Her conclusion? "Treasure each day ... each moment ... each other."
In case that wasn't sobering enough, Hersman added this statistic: "Since I graduated from high school in 1988, more than 300,000 people have been killed in impaired driving accidents."
She blamed part of the problem on the dangers of distraction. "We've seen what can happen when pilots don't monitor their airspeed, locomotive engineers run a red signal, or drivers are distracted," she said.
Her conclusion? "Life is fleeting and precious. Be present ... be there ... be in the moment."
Avoiding distraction is especially important for transportation professionals, Hersman declared. "Sadly, in our investigations, too many times we see the consequences of tired transportation workers. Pilots who overfly their destinations and don't respond to air traffic controllers, drowsy bus drivers on overnight trips...and more."
She then used a--what else?--transportation metaphor to describe the relentlessness of change. "In transportation, cables and pulleys were replaced by hydraulic systems, and these in turn, are being replaced by electronic sensors," she said. Conclusion: "You can resist change ... or you can embrace it. I recommend the latter."
Hersman wrapped up by describing her main satisfaction as head of the NTSB: "Our work saves lives. It doesn't get any better than that."
She acknowledged that humans have been known to celebrate large achievements, lke graduating from college, with alcohol. Conclusion: "Please make the life-saving choice to designate a driver or take a cab home."
Tuesday, May 08, 2012
May is the start of college graduation season, when the nation’s bright and ambitious college seniors step out into the workforce — or hope to. But last week’s job numbers show job growth is still weak, and many soon-to-be college grads may find themselves dealing with bleak prospects for the time being. Aaron Smith, co-founder and executive director of Young Invincibles, is on the last stop of a 21-state bus tour holding roundtable discussions with young people to brainstorm solutions to youth unemployment.
Monday, June 20, 2011
By Beth Fertig
New York City high school students are graduating this month. In our Senior Snapshots series, WNYC profiles a few students who learned what it takes to succeed in school and graduate despite facing numerous challenges.
Tuesday, May 31, 2011

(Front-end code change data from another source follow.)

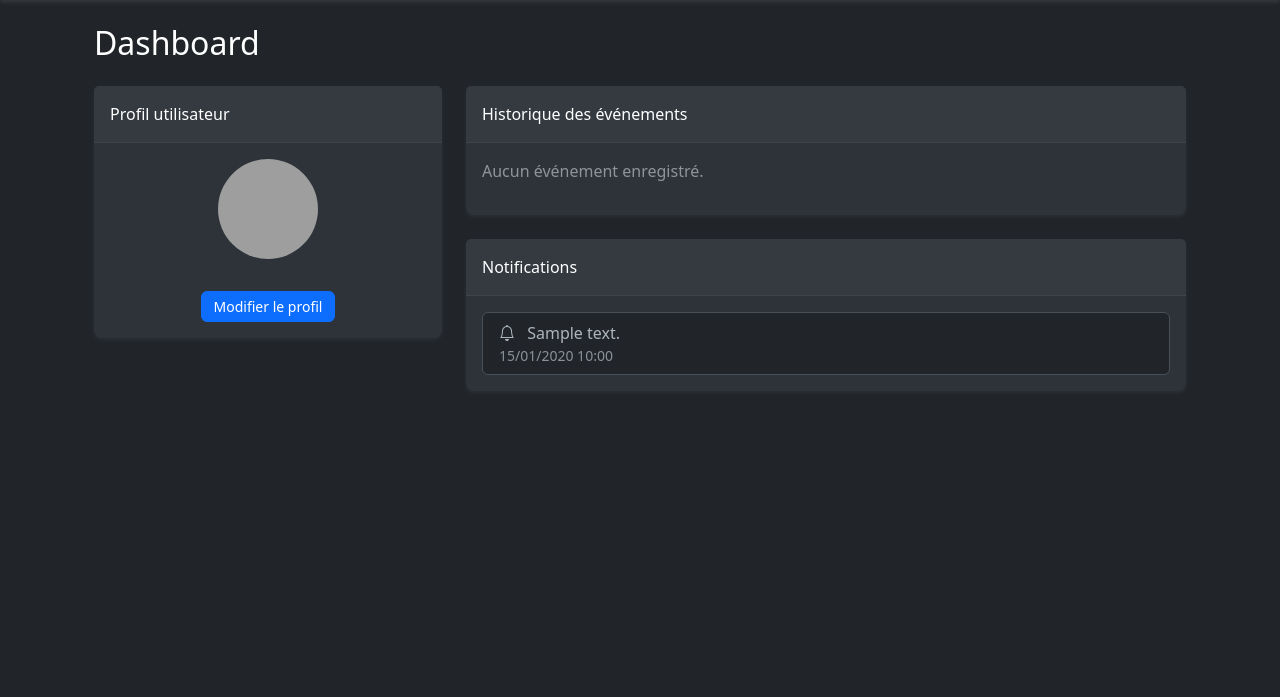
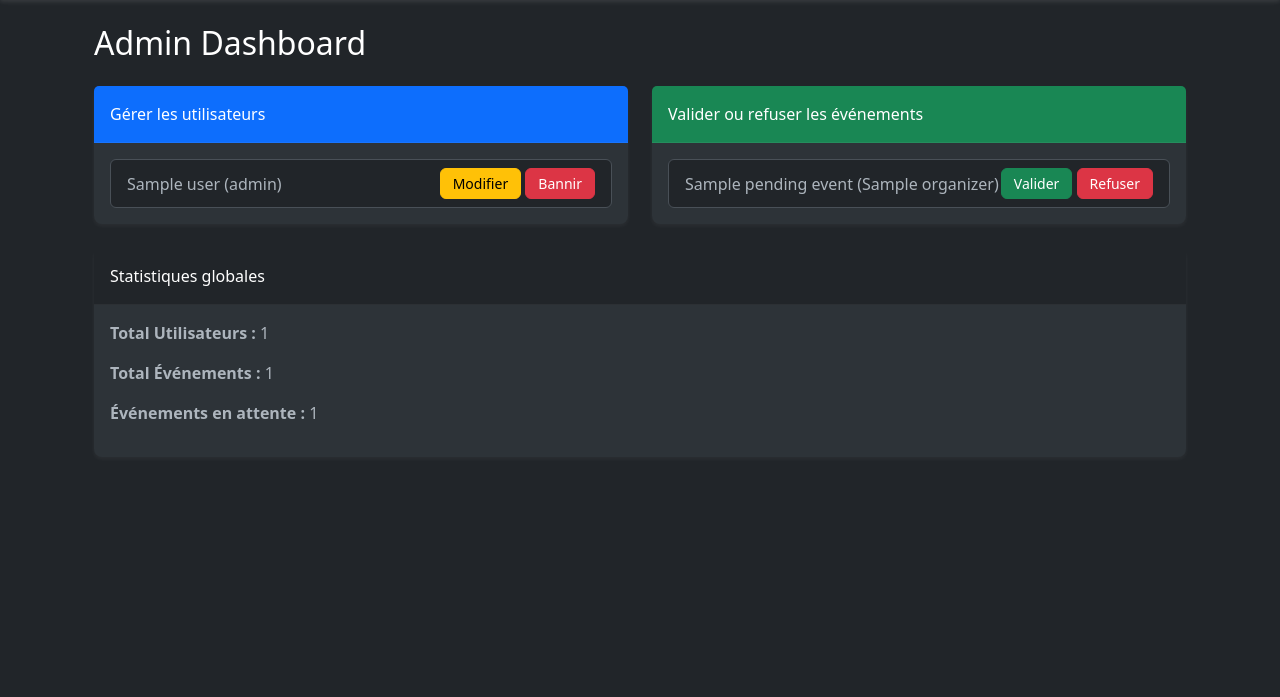
Before and after one commit to Youcode-Classe-E-2024-2025/PHOENIX_Eventbrite, a PHP site: template app/views/Admin/index.twig in a window 1280 px wide. Shown: the part 56-753 px from the top of the page. Run offline with PHP 8.4, Linux system fonts and the light colour scheme; the template is opened without the code that fills it: most values are stand-ins (such as "Sample title", 1, 10 or a date in 2020); some libraries are stand-ins or nearby versions; grey boxes are pictures that could not be loaded.

Commit message:
make the frontend for the adminDashboard with also fix routingissues also edit the base layouts for dynamic navbar

```diff
--- a/app/views/Admin/index.twig
+++ b/app/views/Admin/index.twig
@@ -1,61 +1,61 @@
-{% extends 'Layouts/base.twig' %}
+{% extends "Layouts/base.twig" %}
 
-{% block title %}Dashboard - Participants{% endblock %}
+{% block title %}Admin Dashboard - PHOENIX EVENTBRITE{% endblock %}
 
 {% block content %}
 <div class="container">
-    <h2 class="mb-4">Dashboard</h2>
+    <h2 class="mb-4">Admin Dashboard</h2>
 
     <div class="row">
-        <div class="col-md-4">
-            <div class="card">
-                <div class="card-header">Profil utilisateur</div>
-                <div class="card-body text-center">
-                    <img src="{{ user.avatar ?? '/images/default-avatar.png' }}" class="rounded-circle mb-3" width="100" height="100" alt="Avatar">
-                    <h5>{{ user.name }}</h5>
-                    <p class="text-muted">{{ user.role | capitalize }}</p>
-                    <a href="/profile" class="btn btn-primary btn-sm">Modifier le profil</a>
+        <!-- User Management -->
+        <div class="col-md-6">
+            <div class="card mb-4">
+                <div class="card-header bg-primary text-white">Gérer les utilisateurs</div>
+                <div class="card-body">
+                    <ul class="list-group">
+                        {% for user in users %}
+                        <li class="list-group-item d-flex justify-content-between align-items-center">
+                            {{ user.name }} ({{ user.role }})
+                            <div>
+                                <a href="/admin/edit-user/{{ user.id }}" class="btn btn-warning btn-sm">Modifier</a>
+                                <a href="/admin/ban-user/{{ user.id }}" class="btn btn-danger btn-sm">Bannir</a>
+                            </div>
+                        </li>
+                        {% endfor %}
+                    </ul>
                 </div>
             </div>
         </div>
 
-        <div class="col-md-8">
+        <!-- Event Validation -->
+        <div class="col-md-6">
             <div class="card mb-4">
-                <div class="card-header">Historique des événements</div>
+                <div class="card-header bg-success text-white">Valider ou refuser les événements</div>
                 <div class="card-body">
-                    {% if user.events|length > 0 %}
-                        <ul class="list-group">
-                            {% for event in user.events %}
-                                <li class="list-group-item d-flex justify-content-between align-items-center">
-                                    {{ event.name }}
-                                    <span class="badge bg-info">{{ event.date|date('d/m/Y') }}</span>
-                                </li>
-                            {% endfor %}
-                        </ul>
-                    {% else %}
-                        <p class="text-muted">Aucun événement enregistré.</p>
-                    {% endif %}
-                </div>
-            </div>
-
-            <div class="card">
-                <div class="card-header">Notifications</div>
-                <div class="card-body">
-                    {% if notifications|length > 0 %}
-                        <ul class="list-group">
-                            {% for notification in notifications %}
-                                <li class="list-group-item">
-                                    <i class="bi bi-bell me-2"></i> {{ notification.message }}
-                                    <small class="text-muted d-block">{{ notification.date|date('d/m/Y H:i') }}</small>
-                                </li>
-                            {% endfor %}
-                        </ul>
-                    {% else %}
-                        <p class="text-muted">Aucune notification.</p>
-                    {% endif %}
+                    <ul class="list-group">
+                        {% for event in pending_events %}
+                        <li class="list-group-item d-flex justify-content-between align-items-center">
+                            {{ event.title }} ({{ event.organizer }})
+                            <div>
+                                <a href="/admin/approve-event/{{ event.id }}" class="btn btn-success btn-sm">Valider</a>
+                                <a href="/admin/reject-event/{{ event.id }}" class="btn btn-danger btn-sm">Refuser</a>
+                            </div>
+                        </li>
+                        {% endfor %}
+                    </ul>
                 </div>
             </div>
         </div>
     </div>
+
+    <!-- Global Statistics -->
+    <div class="card">
+        <div class="card-header bg-dark text-white">Statistiques globales</div>
+        <div class="card-body">
+            <p><strong>Total Utilisateurs :</strong> {{ total_users }}</p>
+            <p><strong>Total Événements :</strong> {{ total_events }}</p>
+            <p><strong>Événements en attente :</strong> {{ pending_events|length }}</p>
+        </div>
+    </div>
 </div>
 {% endblock %}
--- a/app/views/Layouts/base.twig
+++ b/app/views/Layouts/base.twig
@@ -86,7 +86,7 @@
             </button>
             <div class="collapse navbar-collapse" id="navbarNav">
                 <ul class="navbar-nav ms-auto">
-                    {% if is_authenticated %}
+                    {% if is_authenticated and session.user_role == 'Participant' %}
                         <li class="nav-item">
                             <a class="nav-link" href="/events">
                                 <i class="bi bi-speedometer2 me-1"></i>Events
@@ -95,6 +95,48 @@
                         <li class="nav-item">
                             <a class="nav-link" href="/reservations">
                                 <i class="bi bi-speedometer2 me-1"></i>Reservations
+                            </a>
+                        </li>
+                        <li class="nav-item">
+                            <a class="nav-link" href="/profile">
+                                <i class="bi bi-person-circle me-1"></i>Profile
+                            </a>
+                        </li>
+                        <li class="nav-item">
+                            <a class="nav-link text-danger" href="/logout">
+                                <i class="bi bi-box-arrow-right me-1"></i>Logout
+                            </a>
+                        </li>
+                    {% elseif is_authenticated and session.user_role == 'Organisateur' %}
+                        <li class="nav-item">
+                            <a class="nav-link" href="/events">
+                                <i class="bi bi-speedometer2 me-1"></i>Events
+                            </a>
+                        </li>
+                        <li class="nav-item">
+                            <a class="nav-link" href="/reservations">
+                                <i class="bi bi-speedometer2 me-1"></i>Reservations
+                            </a>
+                        </li>
+                        <li class="nav-item">
+                            <a class="nav-link" href="/profile">
+                                <i class="bi bi-person-circle me-1"></i>Profile
+                            </a>
+                        </li>
+                        <li class="nav-item">
+                            <a class="nav-link text-danger" href="/logout">
+                                <i class="bi bi-box-arrow-right me-1"></i>Logout
+                            </a>
+                        </li>
+                    {% elseif is_authenticated and session.user_role == 'Admin' %}
+                        <li class="nav-item">
+                            <a class="nav-link" href="/Statistics">
+                                <i class="bi bi-speedometer2 me-1"></i>Statistics
+                            </a>
+                        </li>
+                        <li class="nav-item">
+                            <a class="nav-link" href="/events">
+                                <i class="bi bi-speedometer2 me-1"></i>Events
                             </a>
                         </li>
                         <li class="nav-item">
```
Also changed, not shown: 3 other files.
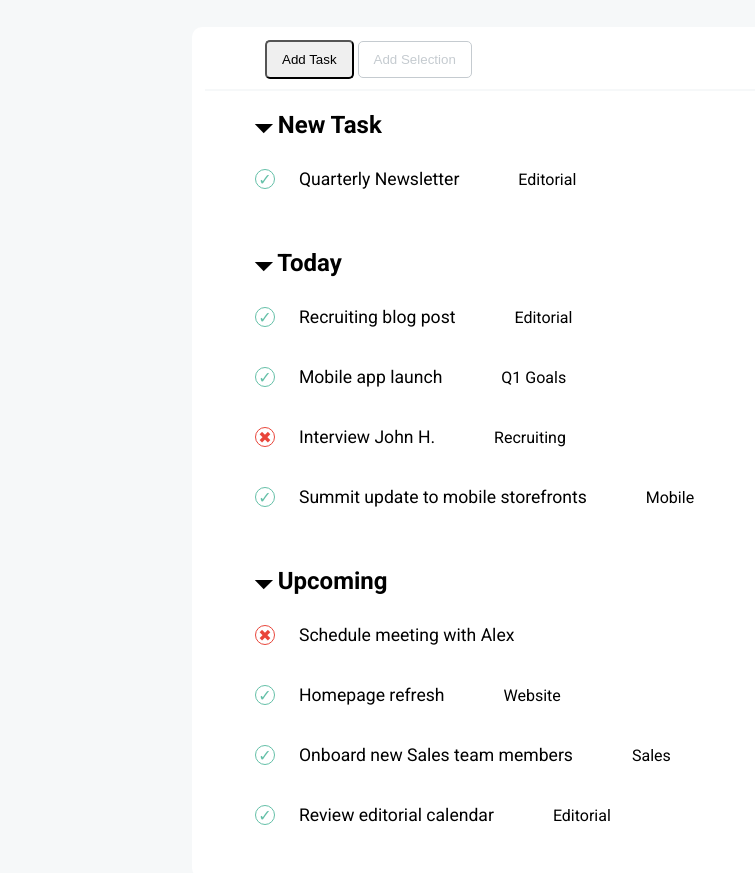
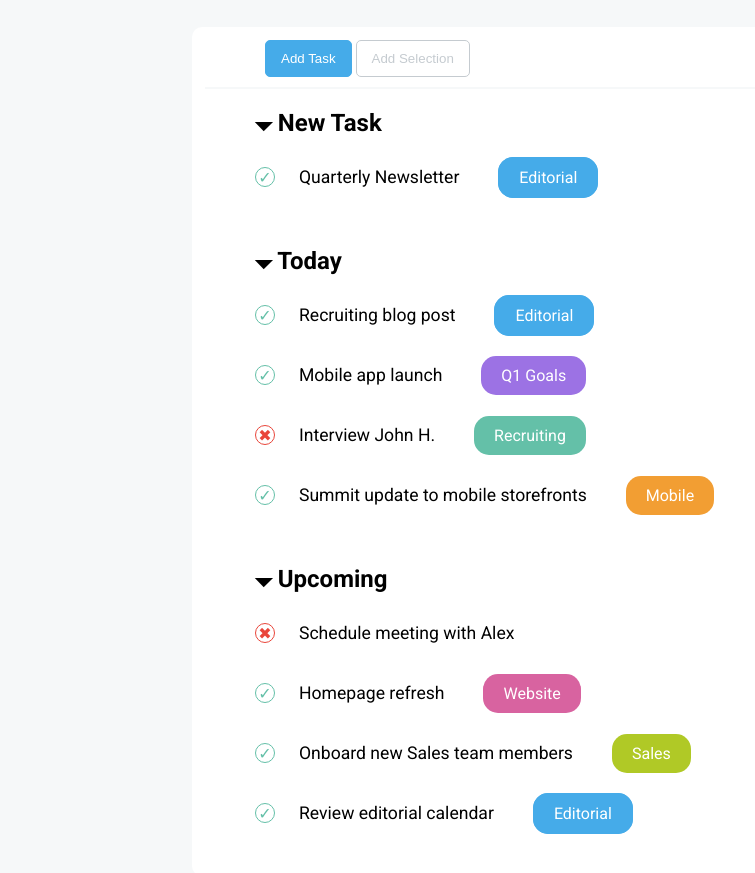
Before and after one commit to DavideAlovisio13/html-css-toboolist, a plain HTML site: page index.html in a window 1280 px wide. Shown: the part 77-950 px from the top of the page, without its empty margins (0-755 px from the left). Drawn offline with Linux system fonts and the light colour scheme.

Commit message:
add all main

```diff
--- a/css/style.css
+++ b/css/style.css
@@ -52,8 +52,29 @@ body {
     border-radius: 5px;
 }
 
+/* entity style */
+.greencheck {
+    color: #64C0A8;
+    text-align: center;
+    line-height: 20px;
+    display: inline-block;
+    border: 1px solid #64C0A8 ;
+    border-radius: 50%;
+    width: 20px;
+    height: 20px;
+}
+.redcheck {
+    color: #E9453A;
+    text-align: center;
+    line-height: 20px;
+    display: inline-block;
+    border: 1px solid #E9453A ;
+    border-radius: 50%;
+    width: 20px;
+    height: 20px;
+}
 
-/* main  */
+/* list style */
 .list {
     padding: 20px 50px;
 }
@@ -65,34 +86,44 @@ ul {
     list-style-type: none;
     padding-top: 10px;
 }
-.greencheck {
-    color: #64C0A8;
-    text-align: center;
-    line-height: 20px;
-    display: inline-block;
-    border: 1px solid #64C0A8 ;
-    border-radius: 50%;
-    width: 20px;
-    height: 20px;
-}
 li p {
     font-size: 1.1em;
     display: inline-block;
     padding: 20px;
 }
+
+/* elements style */
+
 .elementtype {
     margin-left: 15px;
     padding: 10px 20px;
     border-radius: 15px;
+}
+.whitetext {
+    color: #FFFFFF;
+}
 
+.bgblue {
+    background-color: #45ABE9;
+    border: 1px solid #45ABE9;
 }
-.redcheck {
-    color: #E9453A;
-    text-align: center;
-    line-height: 20px;
-    display: inline-block;
-    border: 1px solid #E9453A ;
-    border-radius: 50%;
-    width: 20px;
-    height: 20px;
+
+.bggreen {
+    background-color: #64C0A8;
 }
+
+.bgorange {
+    background-color: #F29E33;
+}
+
+.bgpurple {
+    background-color: #9C72E4;
+}
+
+.bgpink {
+    background-color: #D863A0;
+}
+
+.bglightgreen {
+    background-color: #B0C926;
+}
--- a/index.html
+++ b/index.html
@@ -24,7 +24,7 @@
 
         <!-- navigation -->
         <div class="navbottons" role="navigation">
-            <input type="button" value="Add Task" name="Add Task" id="addtask">
+            <input type="button" value="Add Task" name="Add Task" id="addtask" class="whitetext bgblue">
             <input type="button" value="Add Selection" name="Add Selection" id="addselection">
         </div>
 
@@ -37,7 +37,7 @@
                     <li>
                         <span class="greencheck">&#10003;</span>
                         <p>Quarterly Newsletter</p>
-                        <span class="elementtype">Editorial</span>
+                        <span class="elementtype whitetext bgblue">Editorial</span>
                     </li>
                 </ul>
             </section>
@@ -47,22 +47,22 @@
                     <li>
                         <span class="greencheck">&#10003;</span>
                         <p>Recruiting blog post</p>
-                        <span class="elementtype">Editorial</span>
+                        <span class="elementtype whitetext bgblue">Editorial</span>
                     </li>
                     <li>
                         <span class="greencheck">&#10003;</span>
                         <p>Mobile app launch</p>
-                        <span class="elementtype">Q1 Goals</span>
+                        <span class="elementtype whitetext bgpurple">Q1 Goals</span>
                     </li>
                     <li>
                         <span class="redcheck">&#x2716;</span>
                         <p>Interview John H.</p>
-                        <span class="elementtype">Recruiting</span>
+                        <span class="elementtype whitetext bggreen">Recruiting</span>
                     </li>
                     <li>
                         <span class="greencheck">&#10003;</span>
                         <p>Summit update to mobile storefronts </p>
-                        <span class="elementtype">Mobile</span>
+                        <span class="elementtype whitetext bgorange">Mobile</span>
                     </li>
                 </ul>
             </section>
@@ -76,24 +76,21 @@
                     <li>
                         <span class="greencheck">&#10003;</span>
                         <p>Homepage refresh</p>
-                        <span class="elementtype">Website</span>
+                        <span class="elementtype whitetext bgpink">Website</span>
                     </li>
                     <li>
                         <span class="greencheck">&#10003;</span>
                         <p>Onboard new Sales team members</p>
-                        <span class="elementtype">Sales</span>
+                        <span class="elementtype whitetext bglightgreen">Sales</span>
                     </li>
                     <li>
                         <span class="greencheck">&#10003;</span>
                         <p>Review editorial calendar</p>
-                        <span class="elementtype">Editorial</span>
+                        <span class="elementtype whitetext bgblue">Editorial</span>
                     </li>
                 </ul>
             </section>
 
-
-            <div></div>
-            <div></div>
         </main>
     </div>
 
```
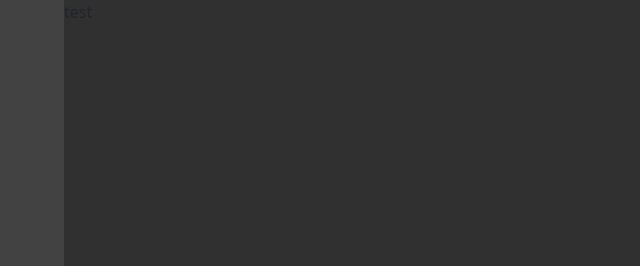
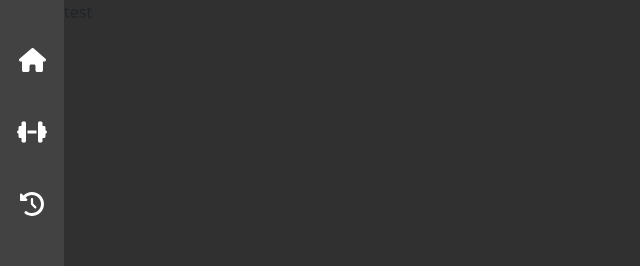
Before and after one commit to emrekrn/workout-planner-frontend, a React (Vite) app: page /dashboard in a window 1280 px wide. Shown: the top 266 px of the page, without its empty margins (0-640 px from the left). Built offline with nearby package versions, Linux system fonts and the light colour scheme.

Commit message:
Fontawesome has been added for navbar. First links of desktop navbar have been implemented

```diff
--- a/package.json
+++ b/package.json
@@ -10,6 +10,9 @@
     "preview": "vite preview"
   },
   "dependencies": {
+    "@fortawesome/fontawesome-svg-core": "^6.4.2",
+    "@fortawesome/free-solid-svg-icons": "^6.4.2",
+    "@fortawesome/react-fontawesome": "^0.2.0",
     "axios": "^1.6.0",
     "bootstrap": "^5.3.2",
     "install": "^0.13.0",
--- a/src/pages/StartPage/StartPage.tsx
+++ b/src/pages/StartPage/StartPage.tsx
@@ -7,10 +7,24 @@ import Nav from 'react-bootstrap/Nav';
 import Navbar from 'react-bootstrap/Navbar';
 import NavDropdown from 'react-bootstrap/NavDropdown';
 
+import OverlayTrigger from 'react-bootstrap/OverlayTrigger';
+import Tooltip from 'react-bootstrap/Tooltip';
+
+import { FontAwesomeIcon } from '@fortawesome/react-fontawesome';
+import {
+	faClockRotateLeft,
+	faDumbbell,
+	faHouse,
+} from '@fortawesome/free-solid-svg-icons';
+
 const StartPage = () => {
 	return (
 		<div className='start-page d-sm-flex'>
-			<Navbar expand='lg' className='nav-bar bg-secondary d-sm-none'>
+			<Navbar
+				expand='lg'
+				className='nav-bar bg-secondary d-sm-none'
+				data-bs-theme='dark'
+			>
 				<Container>
 					<Navbar.Brand className='nav-left' href='#'>
 						<img className='page-icon' src={siteName} />
@@ -37,7 +51,48 @@ const StartPage = () => {
 					</Navbar.Collapse>
 				</Container>
 			</Navbar>
-			<div className='nav-bar-large bg-secondary'></div>
+			<div className='nav-bar-large bg-secondary d-none d-sm-flex flex-column align-items-center pt-5 gap-5'>
+				<a className='nav-icon' href='#'>
+					<OverlayTrigger
+						key='top'
+						placement='right'
+						overlay={<Tooltip id={`tooltip-top`}>Homepage</Tooltip>}
+					>
+						<FontAwesomeIcon icon={faHouse} className='text-white' size='xl' />
+						{/* History */}
+					</OverlayTrigger>
+					{/* homepage */}
+				</a>
+				<a className='nav-icon' href='#'>
+					<OverlayTrigger
+						key='top'
+						placement='right'
+						overlay={<Tooltip id={`tooltip-top`}>Workouts</Tooltip>}
+					>
+						<FontAwesomeIcon
+							icon={faDumbbell}
+							className='text-white'
+							size='xl'
+						/>
+						{/* History */}
+					</OverlayTrigger>
+					{/* workouts */}
+				</a>
+				<a className='nav-icon' href='#'>
+					<OverlayTrigger
+						key='top'
+						placement='right'
+						overlay={<Tooltip id={`tooltip-top`}>Workout history</Tooltip>}
+					>
+						<FontAwesomeIcon
+							icon={faClockRotateLeft}
+							className='text-white'
+							size='xl'
+						/>
+						{/* History */}
+					</OverlayTrigger>
+				</a>
+			</div>
 			<div className='content-field bg-primary'>test</div>
 		</div>
 	);
--- a/src/pages/StartPage/startPage.scss
+++ b/src/pages/StartPage/startPage.scss
@@ -3,7 +3,7 @@
 	width: 100vw;
 
 	.nav-bar {
-		min-height: 7vh;
+		min-height: 6.3vh;
 		.page-icon {
 			width: 11rem;
 		}
@@ -14,7 +14,7 @@
 
 	.content-field {
 		width: 100%;
-		height: 95vh;
+		height: 93.7vh;
 	}
 
 	@media (min-width: 576px) {
```
Also changed, not shown: 1 other file (tests, documents, lock files or other folders).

2011 College Graduates: Have you been trained to follow your dreams or get practical in a difficult world? And are those incompatible? Are you following advice to follow your passion, make sacrifices for the good of others, or to seek financial security--and are those things compatible? What advice are you following. Call us at 212-433-WNYC or comment here!